A pilot study was recently begun dealing with the impacts and post-storm adjustment of barrier islands to severe storms along the northern Gulf of Mexico. The study, funded by the National Science Foundation, may lead to a more comprehensive understanding of coastal morphodynamics and longer term evolution of the coast in that area.
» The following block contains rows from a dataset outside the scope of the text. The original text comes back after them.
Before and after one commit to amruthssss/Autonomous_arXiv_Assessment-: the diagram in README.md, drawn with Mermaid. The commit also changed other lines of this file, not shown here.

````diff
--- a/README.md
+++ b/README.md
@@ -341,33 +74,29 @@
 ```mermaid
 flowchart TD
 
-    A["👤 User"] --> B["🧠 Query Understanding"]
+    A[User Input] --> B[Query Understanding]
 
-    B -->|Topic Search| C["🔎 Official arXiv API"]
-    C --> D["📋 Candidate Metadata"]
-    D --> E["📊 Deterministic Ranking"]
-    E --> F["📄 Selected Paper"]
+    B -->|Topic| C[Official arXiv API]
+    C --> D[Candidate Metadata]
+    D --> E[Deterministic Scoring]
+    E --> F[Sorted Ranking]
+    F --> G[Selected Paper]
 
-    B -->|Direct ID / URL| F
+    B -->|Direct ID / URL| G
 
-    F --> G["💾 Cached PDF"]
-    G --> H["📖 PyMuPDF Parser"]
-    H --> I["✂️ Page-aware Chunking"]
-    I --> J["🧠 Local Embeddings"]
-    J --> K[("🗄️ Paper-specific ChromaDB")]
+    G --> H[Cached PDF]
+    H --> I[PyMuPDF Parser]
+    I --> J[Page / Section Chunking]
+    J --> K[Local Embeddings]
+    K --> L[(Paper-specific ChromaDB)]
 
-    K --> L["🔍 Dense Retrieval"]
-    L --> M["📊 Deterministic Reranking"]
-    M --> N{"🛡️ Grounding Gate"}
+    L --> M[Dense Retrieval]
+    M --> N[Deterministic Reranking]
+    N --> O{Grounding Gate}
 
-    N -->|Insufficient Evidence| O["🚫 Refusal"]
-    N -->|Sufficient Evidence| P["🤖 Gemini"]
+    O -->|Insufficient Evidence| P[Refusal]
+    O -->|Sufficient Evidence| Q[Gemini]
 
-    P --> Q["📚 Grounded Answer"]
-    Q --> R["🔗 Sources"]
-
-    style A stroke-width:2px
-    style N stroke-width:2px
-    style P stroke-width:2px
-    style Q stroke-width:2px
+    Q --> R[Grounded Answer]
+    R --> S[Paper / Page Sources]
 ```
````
Study of the recent impacts and post-storm adjustment of the area to Hurricane Georges is playing a very important role in enhancing our comprehension of the significance of these high-energy events in coastal dynamics.
A few hours before dawn on September 28, 1998, Hurricane Georges made landfall near Biloxi along the Mississippi Gulf Coast (Figure 1) as a strong Category 2 system (as defined by the Saffir/Simpson scale: Simpson, 1974). Waves off the Mississippi/Louisiana coast exceeded 10 m in height and storm surge varied between 2–3 m. The entire stretch of coast from the modern Mississippi delta to the Florida Panhandle, a distance in excess of 200 km, was severely impacted by the hurricane through overwash and breaching of the barrier islands, and erosion of the distal ends of the sub-deltas and major distributaries comprising the Birdsfoot delta in Louisiana. Near the landfall zone, the Category 2 storm impacted the coastline with estimated sustained winds of over 45 ms−1, and rainfall between 300 and 400 mm in coastal Mississippi. Georges was the sixth storm to impact this stretch of coast since 1995, the most severe being Hurricane Opal, at its strongest a powerful Category 4 system that made landfall east of Pensacola Beach, Florida, as a marginal Category 3 hurricane [see Eos article by Stone et al., 1996; Lawrence et al., 1998]. The cumulative impact of storms during this period of intense hurricane activity has altered significantly the morphology of the Northwest Florida coast. A review of historical photographs dating back to the early 1900's suggests that the entire coast is now in quite probably the most degraded morphological condition of the 20th century.